For Beatles fans across the world it has gained near mythical status. The 14-minute improvised track called 'Carnival of Light' was recorded in 1967 and played just once in public. It was never released because three of the Fab Four thought it too adventurous.
The track, a jumble of shrieks and psychedelic effects, is said to be as far from the melodic ballads that made Sir Paul McCartney famous as it is possible to imagine. But now McCartney has said that the public will have the chance to judge for themselves.

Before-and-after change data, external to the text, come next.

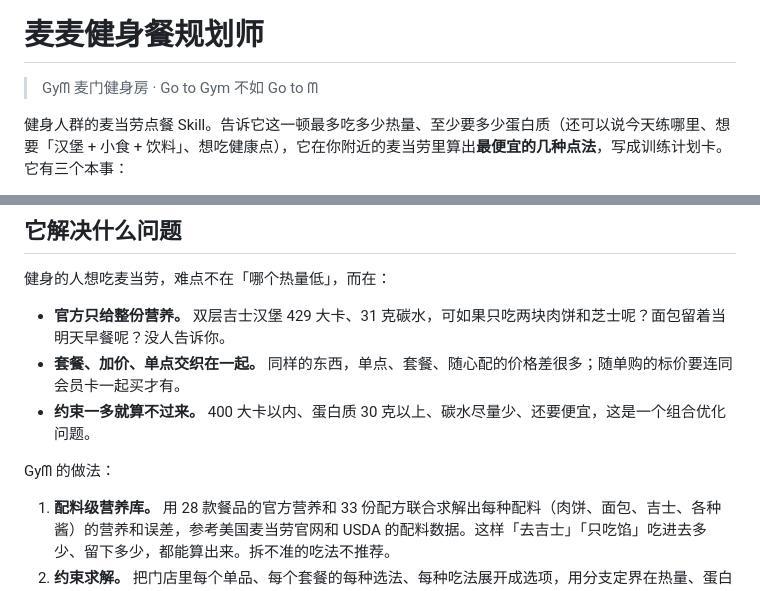
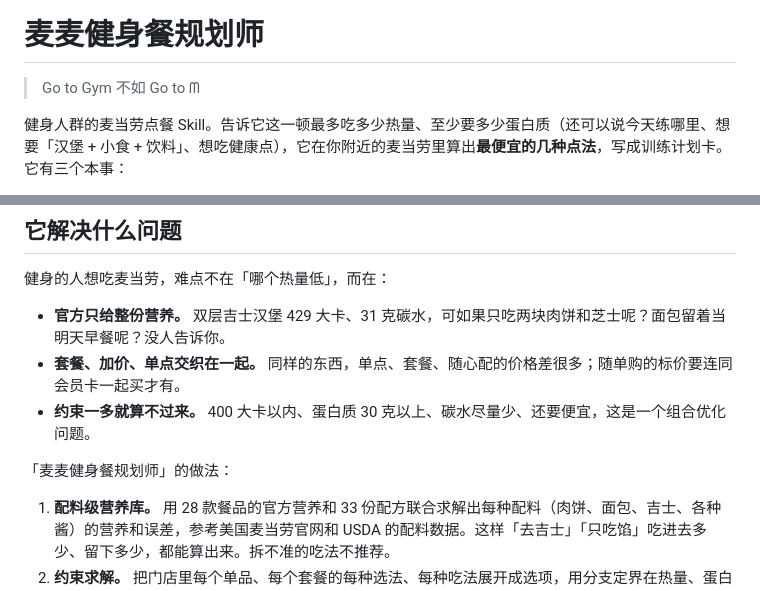
Before and after one commit to linzhiqin2003/mcfit-meal-planner, a Markdown page: README.md, 2 parts joined by grey strips. GitHub-like rendering.

Commit message:
README：引用行只留口号，「Gyᗰ 的做法」改为「麦麦健身餐规划师」的做法

```diff
--- a/README.md
+++ b/README.md
@@ -4,7 +4,7 @@
 
 # 麦麦健身餐规划师
 
-> Gyᗰ 麦门健身房 · Go to Gym 不如 Go to ᗰ
+> Go to Gym 不如 Go to ᗰ
 
 健身人群的麦当劳点餐 Skill。告诉它这一顿最多吃多少热量、至少要多少蛋白质（还可以说今天练哪里、想要「汉堡 + 小食 + 饮料」、想吃健康点），它在你附近的麦当劳里算出**最便宜的几种点法**，写成训练计划卡。它有三个本事：
 
@@ -55,7 +55,7 @@ Go to Gym 不如 Go to ᗰ
 - **套餐、加价、单点交织在一起。** 同样的东西，单点、套餐、随心配的价格差很多；随单购的标价要连同会员卡一起买才有。
 - **约束一多就算不过来。** 400 大卡以内、蛋白质 30 克以上、碳水尽量少、还要便宜，这是一个组合优化问题。
 
-Gyᗰ 的做法：
+「麦麦健身餐规划师」的做法：
 
 1. **配料级营养库。** 用 28 款餐品的官方营养和 33 份配方联合求解出每种配料（肉饼、面包、吉士、各种酱）的营养和误差，参考美国麦当劳官网和 USDA 的配料数据。这样「去吉士」「只吃馅」吃进去多少、留下多少，都能算出来。拆不准的吃法不推荐。
 2. **约束求解。** 把门店里每个单品、每个套餐的每种选法、每种吃法展开成选项，用分支定界在热量、蛋白质、碳水、脂肪、钠、预算、训练部位的约束下找最便宜的组合。
```
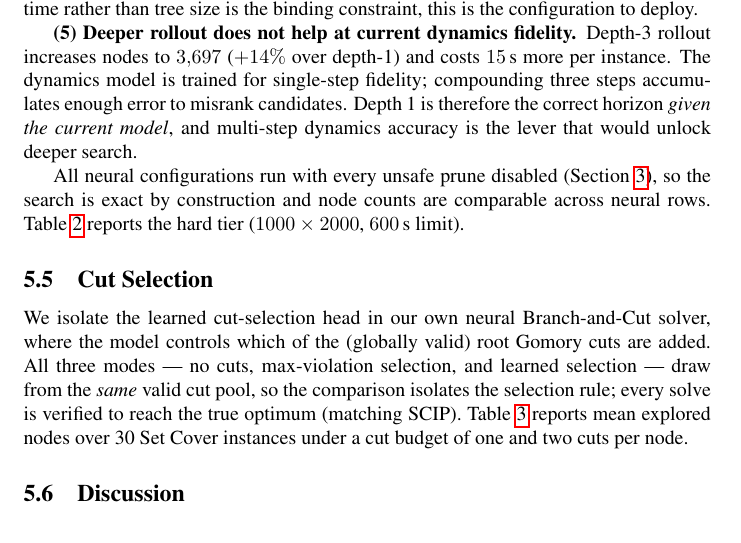
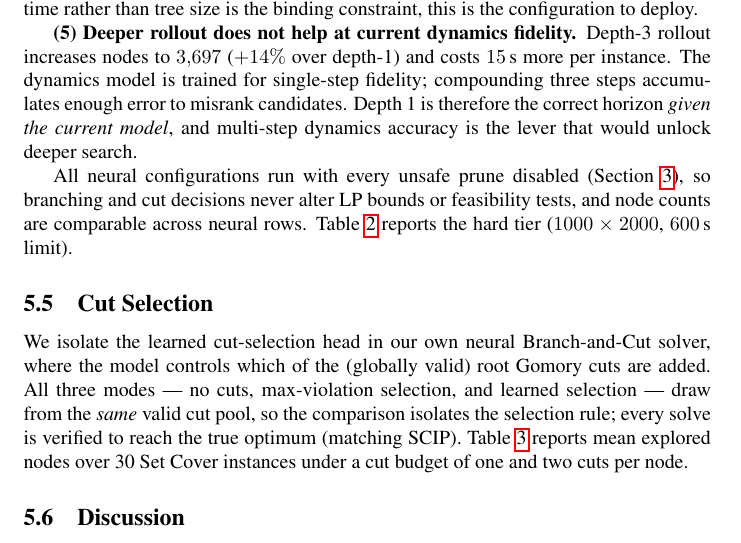
Before and after one commit to VarunGawali/bnb-world-model, a LaTeX paper (paper/anonymous-submission.tex): part of page 11 of 19, cut so that both start at the same text. Compiled offline with pdfLaTeX; a LaTeX package or settings file that is missing is left out; a missing bibliography style is replaced by a similar one.

Commit message:
Fix exactness prose: remove false optimality framing
Replace 'search is exact by construction' with 'branching and cut
decisions never alter LP bounds or feasibility tests' to accurately
reflect that unsafe prunes are disabled, not that the solver issues
provably correct optimality certificates.

Co-Authored-By: Claude Sonnet 4.6 <noreply@anthropic.com>
Claude-Session: https://claude.ai/code/session_01KpxY3c18YFXeDsPyMizzoX

```diff
--- a/paper/anonymous-submission.tex
+++ b/paper/anonymous-submission.tex
@@ -747,7 +747,7 @@ model}, and multi-step dynamics accuracy is the lever that would unlock deeper
 search.
 
 All neural configurations run with every unsafe prune disabled
-(Section~\ref{sec:exactness}), so the search is exact by construction and node
+(Section~\ref{sec:exactness}), so branching and cut decisions never alter LP bounds or feasibility tests, and node
 counts are comparable across neural rows. Table~\ref{tab:hard} reports the hard
 tier ($1000\times2000$, $600$\,s limit).
 
```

'It does exist,' McCartney says on a BBC Radio 4 arts programme to be broadcast this week. Talking to John Wilson, the presenter of Front Row, the former Beatle confirms that he still has a master tape of the work and says he suspects that 'the time has come for it to get its moment'. 'I like it because it's the Beatles free, going off piste,' he adds.
*The piece was inspired, McCartney says, by the works of composers John Cage and Karlheinz Stockhausen. In his book Complete Beatles Recording Sessions, author Mark Lewisohn - who was played the track in 1987 - describes 'distorted, hypnotic drum and organ sounds, a distorted lead guitar, the sound of a church organ, various effects (water gargling was one) and, perhaps most intimidating of all, Lennon and McCartney screaming and bawling random phrases including "Are you all right?" and '"Barcelona!".' *
In the 40 years since 'Carnival of Light' was recorded by McCartney, Ringo Starr, George Harrison and John Lennon in the Abbey Road studios in London, its collection of disparate rhythms has become a kind of holy grail for Beatles obsessives. The track was put together on 5 January 1967, in between working on the vocals for the song 'Penny Lane'.
A video response to Carnival of Light~ Opus 002
Coincidentally, McCartney played some of his Fireman compositions at the reopened Roundhouse venue last year during the Electric Proms. 'With the Fireman you're in disguise,' he told Observer Music Monthly.
His pseudonym may have been taken from the lyric of 'Penny Lane' where a fireman 'rushes in from the pouring rain' and could also be a nod to his father, Jim McCartney, a firewatcher on the Liverpool docks in the Second World War.
• John Wilson's interview with Paul McCartney can be heard on Front Row, Radio 4, on Thursday
HA! Let's hope this track doesn't sound something- too scary, like Yoko Ono's avant garde, music. Sorry Yoko,. I'm just not fond of your music. I can't wait another day Paull!!!! give us a clue, a snippet, I'll find it! What will the critic's think? -Muhahahaha!